The remaining ACL attendees at the end of Day Two of the fest were not gathered around a stage or a musician, but a television. After Chance the Rapper and the Red Hot Chili Peppers concluded their sets, hundreds of football fans packed into the Beer Hall to watch the Texas Longhorns defeat Kansas State. It was a remarkable moment, and an odd way to end a music-filled day.
Earlier in the afternoon, bands with small-ish, devoted followings rocked their crowds across Zilker Park, through A$AP Ferg’s complex bars to Thundercat’s funky rhythm. With rarely a beer-less hand in sight, fans flocked to see their favorite yet-to-be-mainstream artists, while they can still like them before they’re cool.
But as the sun started to set, a hip-hop legend took the American Express stage. Ice Cube, who knew his audience, mocked the perception of him early on into his set.
“Ice Cube?” the rapper said. “Ain’t that the guy from the movies and the Coors Light commercials?”
Like Jay-Z from the night previous, Ice Cube is a rapper who makes art for a black audience, and he had no intention of pretending that was his ACL crowd. Though he mocked, poked and prodded, he also delivered a powerhouse of a performance, dominating the stage in a way only decades of experience could’ve prepared him for.

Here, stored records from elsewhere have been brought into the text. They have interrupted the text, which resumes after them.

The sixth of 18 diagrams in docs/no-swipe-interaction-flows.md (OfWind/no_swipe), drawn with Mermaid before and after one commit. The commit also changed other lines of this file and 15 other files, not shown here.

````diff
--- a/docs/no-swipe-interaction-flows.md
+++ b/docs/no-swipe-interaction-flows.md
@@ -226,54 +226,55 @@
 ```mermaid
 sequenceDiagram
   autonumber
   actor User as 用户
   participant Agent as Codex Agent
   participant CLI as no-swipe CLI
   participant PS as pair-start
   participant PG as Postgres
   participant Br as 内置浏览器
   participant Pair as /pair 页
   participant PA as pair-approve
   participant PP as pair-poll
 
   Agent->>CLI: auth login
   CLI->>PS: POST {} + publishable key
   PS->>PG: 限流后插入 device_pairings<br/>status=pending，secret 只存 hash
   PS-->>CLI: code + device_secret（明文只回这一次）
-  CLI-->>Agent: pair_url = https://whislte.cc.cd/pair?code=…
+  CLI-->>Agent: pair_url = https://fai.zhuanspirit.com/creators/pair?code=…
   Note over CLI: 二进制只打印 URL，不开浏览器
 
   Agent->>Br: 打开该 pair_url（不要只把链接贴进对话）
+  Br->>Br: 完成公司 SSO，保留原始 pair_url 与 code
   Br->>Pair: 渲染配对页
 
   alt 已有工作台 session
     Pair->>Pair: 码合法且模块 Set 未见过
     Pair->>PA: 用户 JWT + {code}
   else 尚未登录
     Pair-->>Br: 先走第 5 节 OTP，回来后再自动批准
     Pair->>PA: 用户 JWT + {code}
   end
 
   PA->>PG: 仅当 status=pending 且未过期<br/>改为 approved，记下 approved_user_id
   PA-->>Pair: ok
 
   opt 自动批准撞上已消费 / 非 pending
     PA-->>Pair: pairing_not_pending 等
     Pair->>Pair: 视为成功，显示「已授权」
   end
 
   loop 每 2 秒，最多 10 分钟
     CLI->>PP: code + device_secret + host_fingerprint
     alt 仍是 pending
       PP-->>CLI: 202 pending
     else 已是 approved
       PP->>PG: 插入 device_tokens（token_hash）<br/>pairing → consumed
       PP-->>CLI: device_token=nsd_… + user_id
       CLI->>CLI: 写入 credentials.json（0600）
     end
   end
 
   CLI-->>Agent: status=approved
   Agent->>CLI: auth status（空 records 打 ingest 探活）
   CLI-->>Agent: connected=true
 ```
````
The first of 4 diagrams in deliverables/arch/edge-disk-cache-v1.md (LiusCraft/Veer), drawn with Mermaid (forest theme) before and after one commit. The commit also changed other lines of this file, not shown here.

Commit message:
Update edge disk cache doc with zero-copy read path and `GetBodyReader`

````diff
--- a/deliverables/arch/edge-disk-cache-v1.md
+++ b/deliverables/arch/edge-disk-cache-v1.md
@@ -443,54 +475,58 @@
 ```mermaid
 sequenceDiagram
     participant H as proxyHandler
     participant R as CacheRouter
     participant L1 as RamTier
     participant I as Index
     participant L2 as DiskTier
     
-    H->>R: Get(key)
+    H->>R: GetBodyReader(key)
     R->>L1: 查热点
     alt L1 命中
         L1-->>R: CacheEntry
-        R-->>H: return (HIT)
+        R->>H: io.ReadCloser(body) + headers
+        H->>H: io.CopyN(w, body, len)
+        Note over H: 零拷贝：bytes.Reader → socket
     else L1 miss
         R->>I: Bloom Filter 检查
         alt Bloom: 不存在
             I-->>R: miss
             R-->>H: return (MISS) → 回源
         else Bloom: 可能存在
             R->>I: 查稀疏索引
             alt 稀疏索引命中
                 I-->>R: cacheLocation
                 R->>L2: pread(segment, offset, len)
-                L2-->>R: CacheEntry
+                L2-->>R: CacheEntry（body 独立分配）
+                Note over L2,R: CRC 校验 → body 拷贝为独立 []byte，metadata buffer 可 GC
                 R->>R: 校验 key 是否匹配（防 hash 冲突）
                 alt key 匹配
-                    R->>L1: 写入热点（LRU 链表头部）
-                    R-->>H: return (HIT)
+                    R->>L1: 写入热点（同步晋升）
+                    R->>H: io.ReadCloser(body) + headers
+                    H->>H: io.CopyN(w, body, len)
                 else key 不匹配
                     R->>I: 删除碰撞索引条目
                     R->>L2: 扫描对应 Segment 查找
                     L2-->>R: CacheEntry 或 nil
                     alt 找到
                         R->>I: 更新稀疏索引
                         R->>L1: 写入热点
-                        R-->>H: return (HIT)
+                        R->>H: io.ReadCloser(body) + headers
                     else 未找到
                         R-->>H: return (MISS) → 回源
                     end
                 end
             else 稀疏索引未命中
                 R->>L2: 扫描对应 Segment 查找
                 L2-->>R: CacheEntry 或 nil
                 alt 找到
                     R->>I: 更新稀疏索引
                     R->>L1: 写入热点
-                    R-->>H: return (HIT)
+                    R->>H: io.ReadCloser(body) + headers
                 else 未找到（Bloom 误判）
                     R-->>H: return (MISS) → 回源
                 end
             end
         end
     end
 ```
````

Just minutes after one of rap music’s most influential individuals left the stage, a newer one entered on the other side of the park. Chance the Rapper’s control of the audience, traditional smoke and lights in combination with his trademark earnesty left the crowd entranced. When Chance said jump, the ground was shaking in seconds; when Chance asked for phone lights, it was daylight at 9 p.m.; and when Chance asked for fans to sing along, his background chorus grew from five to 5,000.
Gospel-influenced tones aren’t what one typically expects from one of the last shows of the night, but Chance the Rapper knows what he’s doing. He jumped around from one genre to the next, sometimes within songs. The way he paced the concert was mesmerizing, as he would sing a slow song, then a quicker gospel-style track and leap directly into 16 bars of complex rhymes. Though he ended early, most fans didn’t mind, as the passion Chance the Rapper displayed left the audience exhausted faster than normal.
As people finally shuffled out, eyes glazed over from seeing their favorite artists perform and their favorite team win a big game, a different kind of song rang out over the lawn of Zilker Park:
“The eyes of Texas are upon you…”